By Jonathan Dienst, Tom Winter, and David K. Li – NBC News
Eighteen former NBA players were charged Thursday with trying to defraud nearly $ 4 million. to the NBA Health and Welfare Benefit Plan, according to authorities.
The defendants are Terrence Williams, Alan Anderson, Anthony Allen, Shannon Brown, William Bynum, Ronald Glen Big baby Davis, Christopher Douglas-Roberts, Melvin Ely, Jamario Moon, Darius Miles, Milton Palacio, Ruben Patterson, Eddie Robinson, Gregory Smith, Sebastian Telfair, Charles Watson Jr., Antoine Wright, and Anthony Wroten. Allen’s wife, Desiree Allen, was also named as a defendant.
All face one count of conspiracy to commit health and wire fraud. By noon Thursday, 16 of the 18 defendants had been detained, authorities said.
“The defendants’ playbook involved fraud and deception”US Attorney Audrey Strauss told reporters. “They will have to answer for their flagrant violations of the law,” he added.
Strauss called Williams, a 34-year-old Seattle native who spent four seasons in the NBA, the “lynchpin of the scheme,” after submitting false claims to the league’s health plan, New York City federal prosecutors said.
It allegedly provided fake invoices to support fraudulent claims in exchange for bribes totaling at least $ 230,000, according to authorities.
Players submitted $ 3.9 million in false claims and $ 2.5 million were paid, according to authorities.
The scheme was allegedly discovered, in part, due to the sloppy work of the defendants, according to authorities.
For example, Smith, who played for the Houston Rockets, filed claims for IV sedation, a root canal and crowns that he allegedly received during a December 20, 2018, dental procedure in Beverly Hills, prosecutors said.
“Publicly available travel logs, email, and box scores showed he was playing professional basketball in Taiwan that week. and received no treatment in Beverly Hills as depicted on the claim form you submitted, ”Strauss said.
At the time, Smith was in the Taiwan Super Basketball League and scored 11 points for the Bank of Taiwan on December 21 in an 84-76 loss to Kaohsiung Jeoutai Technology (KKL).
And several players didn’t bother comparing notes to see what they were gaining attention to. toHe put in for the exact same dental procedures on the same days, Strauss said.
For instance, Davis, Allen, and Wroten requested root canals, all allegedly performed on the same six teeth on the same day of April 30, 2016, said the prosecutor. That trio also requested payments for crowns made on the same six teeth, also on the same day as May 11, 2016, according to Strauss.
Wroten and Allen submitted payments for root canals done on the same 13 teeth on the same day as Sept. 6, 2018, Strauss added.
Several of the false invoices and medical necessity forms stood out because they “have no letterhead, contain unusual formatting, have grammatical errors,” according to the indictment.

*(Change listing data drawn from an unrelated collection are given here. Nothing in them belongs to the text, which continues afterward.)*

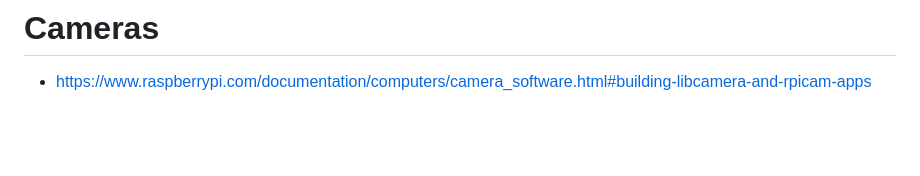
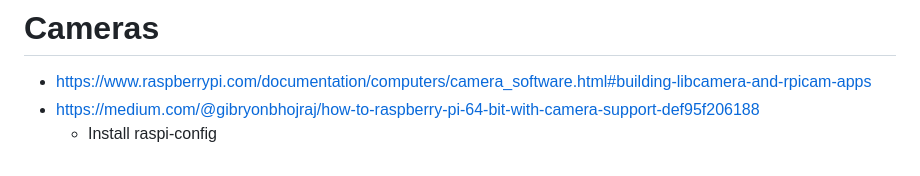
Before and after one commit to michael-f-smith/levi, a Markdown page: docs/README.md, the part around the change. GitHub-like rendering; blank space fills up the shorter version.

```diff
--- a/docs/README.md
+++ b/docs/README.md
@@ -118,3 +118,5 @@ https://hub.docker.com/r/arm64v8/ros/
 
 # Cameras
 * https://www.raspberrypi.com/documentation/computers/camera_software.html#building-libcamera-and-rpicam-apps
+* https://medium.com/@gibryonbhojraj/how-to-raspberry-pi-64-bit-with-camera-support-def95f206188
+  - Install raspi-config
```
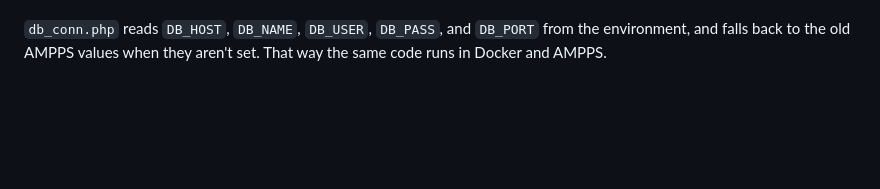
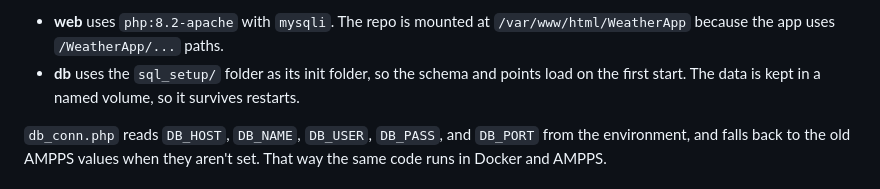
Before and after one commit to DefNotXavier/WeatherApp, a Markdown page: README.md, the part around one of its changes. Drawn GitHub-style; blank space fills up the shorter version.

```diff
--- a/README.md
+++ b/README.md
@@ -104,3 +125,5 @@ The code is mounted into the container, so edits to the PHP/JS/CSS show up on re
+- **web** uses `php:8.2-apache` with `mysqli`. The repo is mounted at `/var/www/html/WeatherApp` because the app uses `/WeatherApp/...` paths.
+- **db** uses the `sql_setup/` folder as its init folder, so the schema and points load on the first start. The data is kept in a named volume, so it survives restarts.
 
 `db_conn.php` reads `DB_HOST`, `DB_NAME`, `DB_USER`, `DB_PASS`, and `DB_PORT` from the environment, and falls back to the old AMPPS values when they aren't set. That way the same code runs in Docker and AMPPS.
 
```
Also changed, not shown: other parts of README.md (+24 -3 lines).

A damaging impact
Michael Driscoll, deputy director in charge of the FBI’s New York Field Office, said cases like this alleged NBA fraud have a detrimental impact on consumers.
“This (healthcare) industry loses tens of millions of dollars a year to fraud”, said. “These costs are passed on to companies and customers. It is a fraud that we take very seriously ”, he added.
Davis was one of the best known of the defendants. The 6-foot-9 (2-meter) and 289-kilogram player was a member of the last Boston Celtics team to become world champion in 2008.
Telfair, the cousin of veteran NBA player and Chinese basketball icon Stephon Marbury, was famous even before he stepped onto the professional court. He was one of the best-known high school players of his day and the Portland Trail Blazers’ 13th overall pick in the 2004 NBA Draft.
As of late Thursday morning, it was unclear whether any of the players had hired defense attorneys.
Last month, former NFL players Clinton Portis, Tamarick Vanover and Robert McCune pleaded guilty to their involvement in a nationwide health fraud scheme and could face years in prison, the Justice Department reported.
Portis, Vanover and McCune all admitted to defrauding an NFL program created to reimburse uninsured medical expenses for retired players and their families, the Justice Department said.